» EXERCISE DETAILS: Your response needs to be the data below, retyped exactly.

-- PROVIDED DATA follows --

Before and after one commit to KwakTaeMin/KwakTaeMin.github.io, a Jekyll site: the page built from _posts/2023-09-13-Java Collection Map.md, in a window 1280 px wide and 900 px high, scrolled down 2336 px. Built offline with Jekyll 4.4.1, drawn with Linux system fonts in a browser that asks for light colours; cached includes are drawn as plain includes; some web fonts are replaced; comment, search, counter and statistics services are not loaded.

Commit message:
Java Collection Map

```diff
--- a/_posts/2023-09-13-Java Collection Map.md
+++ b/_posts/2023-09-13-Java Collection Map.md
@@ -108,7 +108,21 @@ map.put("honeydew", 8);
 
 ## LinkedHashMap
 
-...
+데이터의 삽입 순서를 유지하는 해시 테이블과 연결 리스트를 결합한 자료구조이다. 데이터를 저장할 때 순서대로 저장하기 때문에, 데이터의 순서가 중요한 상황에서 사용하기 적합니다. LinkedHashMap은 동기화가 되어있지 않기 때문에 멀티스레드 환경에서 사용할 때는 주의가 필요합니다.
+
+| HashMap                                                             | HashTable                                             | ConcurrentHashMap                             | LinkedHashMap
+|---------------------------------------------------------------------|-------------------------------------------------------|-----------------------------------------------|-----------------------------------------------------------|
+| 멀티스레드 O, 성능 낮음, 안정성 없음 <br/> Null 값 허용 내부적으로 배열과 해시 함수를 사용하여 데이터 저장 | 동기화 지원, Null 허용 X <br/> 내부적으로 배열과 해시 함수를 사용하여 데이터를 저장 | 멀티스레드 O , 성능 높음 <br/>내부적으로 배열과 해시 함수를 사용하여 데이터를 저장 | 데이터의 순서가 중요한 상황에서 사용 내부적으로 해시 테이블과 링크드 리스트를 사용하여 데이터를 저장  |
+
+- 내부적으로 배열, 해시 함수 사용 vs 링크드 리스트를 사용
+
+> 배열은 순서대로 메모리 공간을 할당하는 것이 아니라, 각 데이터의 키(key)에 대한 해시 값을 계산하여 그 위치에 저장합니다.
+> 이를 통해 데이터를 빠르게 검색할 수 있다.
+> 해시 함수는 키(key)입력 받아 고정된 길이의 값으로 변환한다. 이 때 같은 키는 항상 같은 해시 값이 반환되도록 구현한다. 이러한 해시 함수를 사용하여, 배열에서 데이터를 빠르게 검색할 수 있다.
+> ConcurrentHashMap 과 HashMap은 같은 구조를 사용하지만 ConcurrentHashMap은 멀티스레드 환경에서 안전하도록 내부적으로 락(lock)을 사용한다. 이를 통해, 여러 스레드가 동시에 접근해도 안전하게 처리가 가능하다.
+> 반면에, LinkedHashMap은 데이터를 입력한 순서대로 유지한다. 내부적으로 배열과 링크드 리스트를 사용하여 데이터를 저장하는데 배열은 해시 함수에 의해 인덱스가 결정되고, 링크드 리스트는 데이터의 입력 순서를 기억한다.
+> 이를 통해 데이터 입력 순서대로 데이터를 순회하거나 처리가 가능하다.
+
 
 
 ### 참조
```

-- PROVIDED DATA concluded --

» SOLUTION TO THE EXERCISE:
Before and after one commit to KwakTaeMin/KwakTaeMin.github.io, a Jekyll site: the page built from _posts/2023-09-13-Java Collection Map.md, in a window 1280 px wide and 900 px high, scrolled down 2336 px. Built offline with Jekyll 4.4.1, drawn with Linux system fonts in a browser that asks for light colours; cached includes are drawn as plain includes; some web fonts are replaced; comment, search, counter and statistics services are not loaded.

Commit message:
Java Collection Map

```diff
--- a/_posts/2023-09-13-Java Collection Map.md
+++ b/_posts/2023-09-13-Java Collection Map.md
@@ -108,7 +108,21 @@ map.put("honeydew", 8);
 
 ## LinkedHashMap
 
-...
+데이터의 삽입 순서를 유지하는 해시 테이블과 연결 리스트를 결합한 자료구조이다. 데이터를 저장할 때 순서대로 저장하기 때문에, 데이터의 순서가 중요한 상황에서 사용하기 적합니다. LinkedHashMap은 동기화가 되어있지 않기 때문에 멀티스레드 환경에서 사용할 때는 주의가 필요합니다.
+
+| HashMap                                                             | HashTable                                             | ConcurrentHashMap                             | LinkedHashMap
+|---------------------------------------------------------------------|-------------------------------------------------------|-----------------------------------------------|-----------------------------------------------------------|
+| 멀티스레드 O, 성능 낮음, 안정성 없음 <br/> Null 값 허용 내부적으로 배열과 해시 함수를 사용하여 데이터 저장 | 동기화 지원, Null 허용 X <br/> 내부적으로 배열과 해시 함수를 사용하여 데이터를 저장 | 멀티스레드 O , 성능 높음 <br/>내부적으로 배열과 해시 함수를 사용하여 데이터를 저장 | 데이터의 순서가 중요한 상황에서 사용 내부적으로 해시 테이블과 링크드 리스트를 사용하여 데이터를 저장  |
+
+- 내부적으로 배열, 해시 함수 사용 vs 링크드 리스트를 사용
+
+> 배열은 순서대로 메모리 공간을 할당하는 것이 아니라, 각 데이터의 키(key)에 대한 해시 값을 계산하여 그 위치에 저장합니다.
+> 이를 통해 데이터를 빠르게 검색할 수 있다.
+> 해시 함수는 키(key)입력 받아 고정된 길이의 값으로 변환한다. 이 때 같은 키는 항상 같은 해시 값이 반환되도록 구현한다. 이러한 해시 함수를 사용하여, 배열에서 데이터를 빠르게 검색할 수 있다.
+> ConcurrentHashMap 과 HashMap은 같은 구조를 사용하지만 ConcurrentHashMap은 멀티스레드 환경에서 안전하도록 내부적으로 락(lock)을 사용한다. 이를 통해, 여러 스레드가 동시에 접근해도 안전하게 처리가 가능하다.
+> 반면에, LinkedHashMap은 데이터를 입력한 순서대로 유지한다. 내부적으로 배열과 링크드 리스트를 사용하여 데이터를 저장하는데 배열은 해시 함수에 의해 인덱스가 결정되고, 링크드 리스트는 데이터의 입력 순서를 기억한다.
+> 이를 통해 데이터 입력 순서대로 데이터를 순회하거나 처리가 가능하다.
+
 
 
 ### 참조
```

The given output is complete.